[Collected data entries]
++++++++

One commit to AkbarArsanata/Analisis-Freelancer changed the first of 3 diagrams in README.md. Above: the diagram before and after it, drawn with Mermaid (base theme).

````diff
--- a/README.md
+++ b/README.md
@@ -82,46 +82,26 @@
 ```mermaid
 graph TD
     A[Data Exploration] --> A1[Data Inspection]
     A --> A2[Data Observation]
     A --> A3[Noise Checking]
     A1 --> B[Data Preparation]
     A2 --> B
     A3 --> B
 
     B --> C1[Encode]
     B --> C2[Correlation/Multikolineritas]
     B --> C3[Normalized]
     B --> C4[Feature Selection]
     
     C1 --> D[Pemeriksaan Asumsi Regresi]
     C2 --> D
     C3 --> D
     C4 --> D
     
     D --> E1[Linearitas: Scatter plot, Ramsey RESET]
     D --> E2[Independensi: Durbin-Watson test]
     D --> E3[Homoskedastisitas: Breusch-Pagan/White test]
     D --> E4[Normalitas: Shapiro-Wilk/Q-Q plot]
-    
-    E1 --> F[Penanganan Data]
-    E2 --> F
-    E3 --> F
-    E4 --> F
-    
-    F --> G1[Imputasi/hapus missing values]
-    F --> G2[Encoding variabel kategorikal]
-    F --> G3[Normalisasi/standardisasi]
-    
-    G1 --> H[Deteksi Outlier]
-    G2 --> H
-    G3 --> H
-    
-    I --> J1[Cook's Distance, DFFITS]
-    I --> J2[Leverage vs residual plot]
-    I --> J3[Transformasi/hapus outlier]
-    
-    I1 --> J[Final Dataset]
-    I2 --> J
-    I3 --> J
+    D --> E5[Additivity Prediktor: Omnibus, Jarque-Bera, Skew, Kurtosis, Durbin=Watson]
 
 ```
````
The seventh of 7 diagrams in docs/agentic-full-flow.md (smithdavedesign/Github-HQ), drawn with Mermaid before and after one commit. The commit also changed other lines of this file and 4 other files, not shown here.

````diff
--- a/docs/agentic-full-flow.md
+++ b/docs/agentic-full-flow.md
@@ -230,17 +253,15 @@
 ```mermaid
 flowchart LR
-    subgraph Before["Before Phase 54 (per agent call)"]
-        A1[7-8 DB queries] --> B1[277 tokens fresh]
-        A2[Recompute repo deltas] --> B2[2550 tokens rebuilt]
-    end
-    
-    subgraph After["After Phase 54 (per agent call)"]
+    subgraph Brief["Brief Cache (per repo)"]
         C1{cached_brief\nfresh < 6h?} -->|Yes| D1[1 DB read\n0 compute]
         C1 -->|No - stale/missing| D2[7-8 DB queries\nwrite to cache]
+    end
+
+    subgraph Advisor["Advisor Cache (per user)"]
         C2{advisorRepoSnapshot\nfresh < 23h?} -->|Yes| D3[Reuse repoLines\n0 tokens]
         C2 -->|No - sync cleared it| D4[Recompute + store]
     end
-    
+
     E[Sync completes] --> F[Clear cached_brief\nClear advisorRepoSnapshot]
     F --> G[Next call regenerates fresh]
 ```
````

++++++++

→ PROMPT:
From the records above, pull every line that has the string "subgraph" and copy it.

→ ANSWER BELOW:
-    subgraph Before["Before Phase 54 (per agent call)"]
-    subgraph After["After Phase 54 (per agent call)"]
+    subgraph Brief["Brief Cache (per repo)"]
+    subgraph Advisor["Advisor Cache (per user)"]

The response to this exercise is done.